+++ Data for analysis

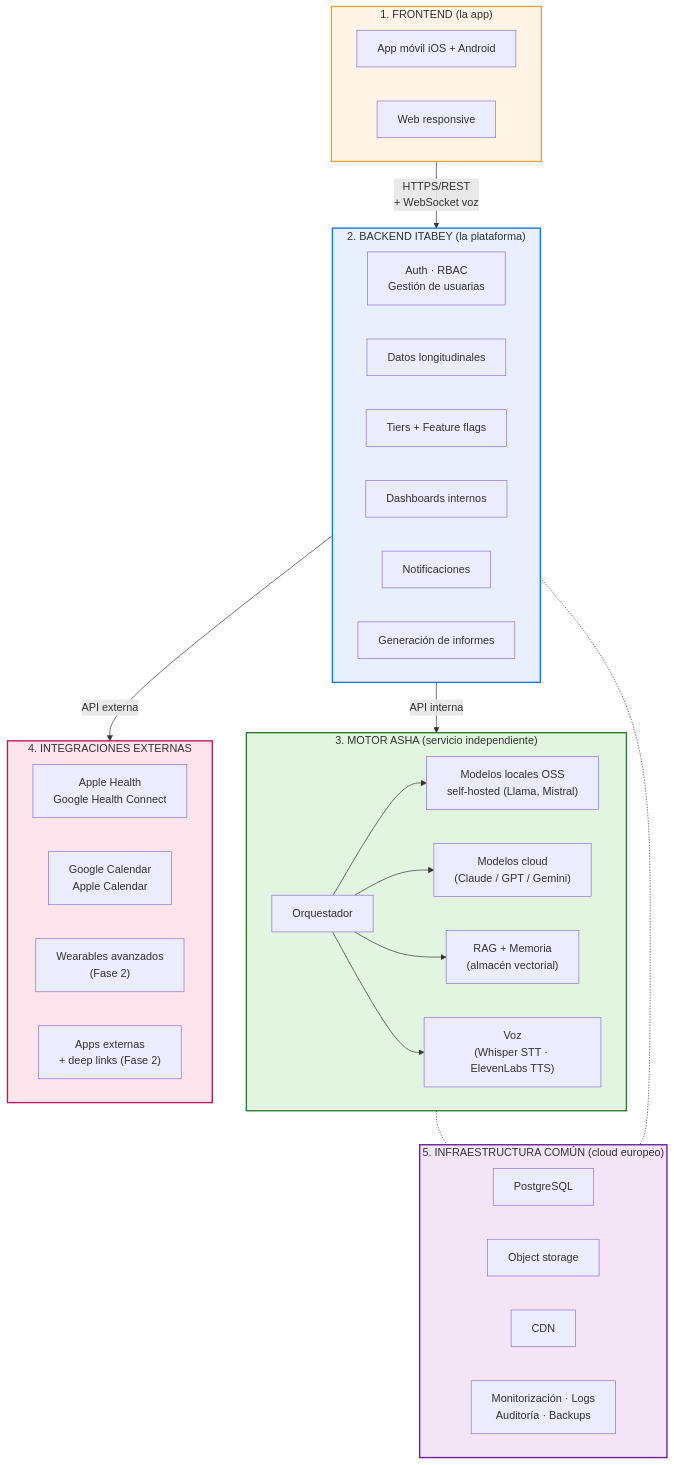
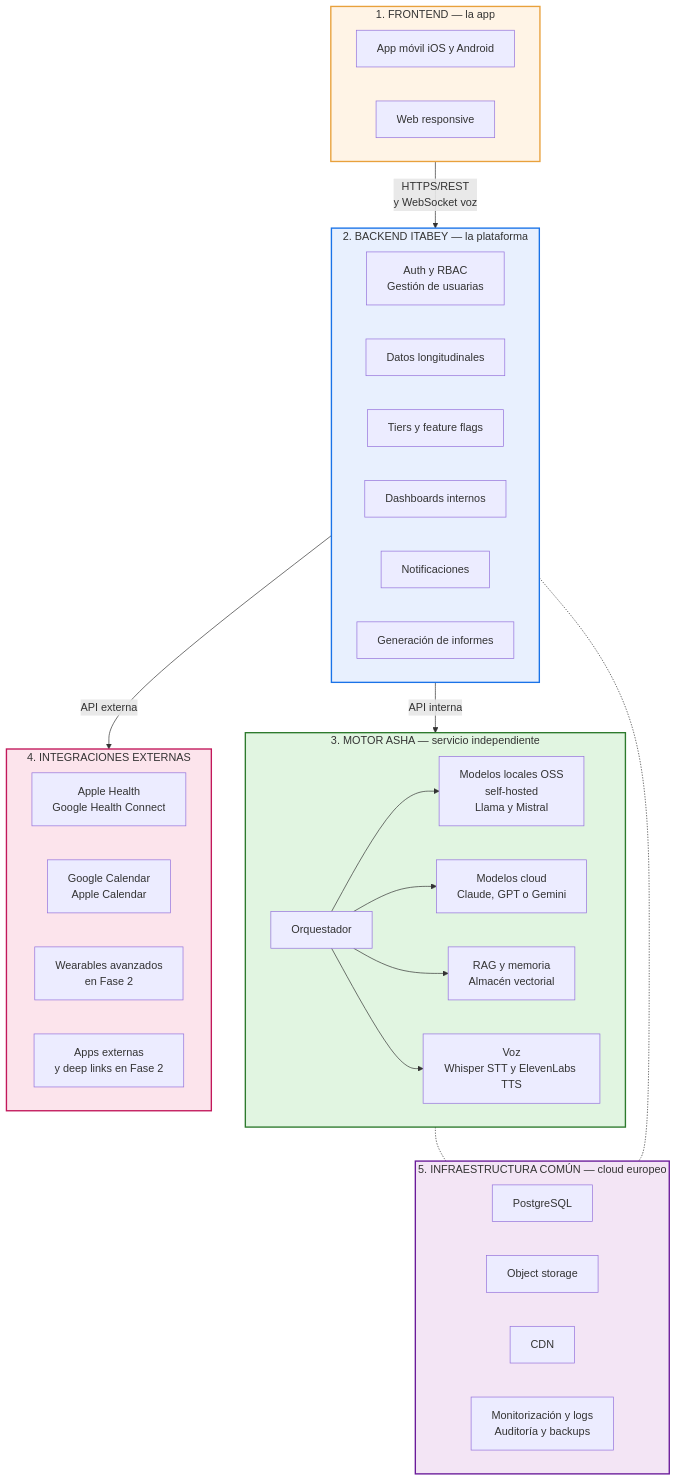
Before and after one commit to asantolaria/Itabey: the first of 2 diagrams in docs/delivery/arquitectura-preliminar.md, drawn with Mermaid. The commit also changed other lines of this file and 3 other files, not shown here.

````diff
--- a/docs/delivery/arquitectura-preliminar.md
+++ b/docs/delivery/arquitectura-preliminar.md
@@ -102,55 +102,55 @@
 ```mermaid
 flowchart TB
-    subgraph FE["1. FRONTEND (la app)"]
-        Mobile["App móvil iOS + Android"]
+    subgraph FE["1. FRONTEND — la app"]
+        Mobile["App móvil iOS y Android"]
         Web["Web responsive"]
     end
 
-    subgraph BE["2. BACKEND ITABEY (la plataforma)"]
-        Auth["Auth · RBAC<br/>Gestión de usuarias"]
+    subgraph BE["2. BACKEND ITABEY — la plataforma"]
+        Auth["Auth y RBAC<br/>Gestión de usuarias"]
         Data["Datos longitudinales"]
-        Tiers["Tiers + Feature flags"]
+        Tiers["Tiers y feature flags"]
         Dash["Dashboards internos"]
         Notifs["Notificaciones"]
         Reports["Generación de informes"]
     end
 
-    subgraph Asha["3. MOTOR ASHA (servicio independiente)"]
+    subgraph Asha["3. MOTOR ASHA — servicio independiente"]
         Orch["Orquestador"]
-        LocalAI["Modelos locales OSS<br/>self-hosted (Llama, Mistral)"]
-        CloudAI["Modelos cloud<br/>(Claude / GPT / Gemini)"]
-        RAG["RAG + Memoria<br/>(almacén vectorial)"]
-        Voice["Voz<br/>(Whisper STT · ElevenLabs TTS)"]
+        LocalAI["Modelos locales OSS<br/>self-hosted<br/>Llama y Mistral"]
+        CloudAI["Modelos cloud<br/>Claude, GPT o Gemini"]
+        RAG["RAG y memoria<br/>Almacén vectorial"]
+        Voice["Voz<br/>Whisper STT y ElevenLabs TTS"]
     end
 
     subgraph Ext["4. INTEGRACIONES EXTERNAS"]
         Health["Apple Health<br/>Google Health Connect"]
         Cal["Google Calendar<br/>Apple Calendar"]
-        Wear["Wearables avanzados<br/>(Fase 2)"]
-        ExtApps["Apps externas<br/>+ deep links (Fase 2)"]
+        Wear["Wearables avanzados<br/>en Fase 2"]
+        ExtApps["Apps externas<br/>y deep links en Fase 2"]
     end
 
-    subgraph Infra["5. INFRAESTRUCTURA COMÚN (cloud europeo)"]
+    subgraph Infra["5. INFRAESTRUCTURA COMÚN — cloud europeo"]
         DB["PostgreSQL"]
         Storage["Object storage"]
         CDN["CDN"]
-        Monitor["Monitorización · Logs<br/>Auditoría · Backups"]
+        Monitor["Monitorización y logs<br/>Auditoría y backups"]
     end
 
-    FE -->|HTTPS/REST<br/>+ WebSocket voz| BE
+    FE -->|HTTPS/REST<br/>y WebSocket voz| BE
     BE -->|API interna| Asha
     BE -->|API externa| Ext
     Asha -.- Infra
     BE -.- Infra
 
     Orch --> LocalAI
     Orch --> CloudAI
     Orch --> RAG
     Orch --> Voice
 
     style Asha fill:#e1f5e1,stroke:#2d7a2d,stroke-width:2px
     style BE fill:#e8f0fe,stroke:#1a73e8,stroke-width:2px
     style FE fill:#fff4e6,stroke:#e8a13c,stroke-width:2px
     style Ext fill:#fce4ec,stroke:#c2185b,stroke-width:2px
     style Infra fill:#f3e5f5,stroke:#6a1b9a,stroke-width:2px
 ```
````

++++++

Go through the entries and return each line where the word "Fase" occurs.

> **Reply to the task**:
-        Wear["Wearables avanzados<br/>(Fase 2)"]
-        ExtApps["Apps externas<br/>+ deep links (Fase 2)"]
+        Wear["Wearables avanzados<br/>en Fase 2"]
+        ExtApps["Apps externas<br/>y deep links en Fase 2"]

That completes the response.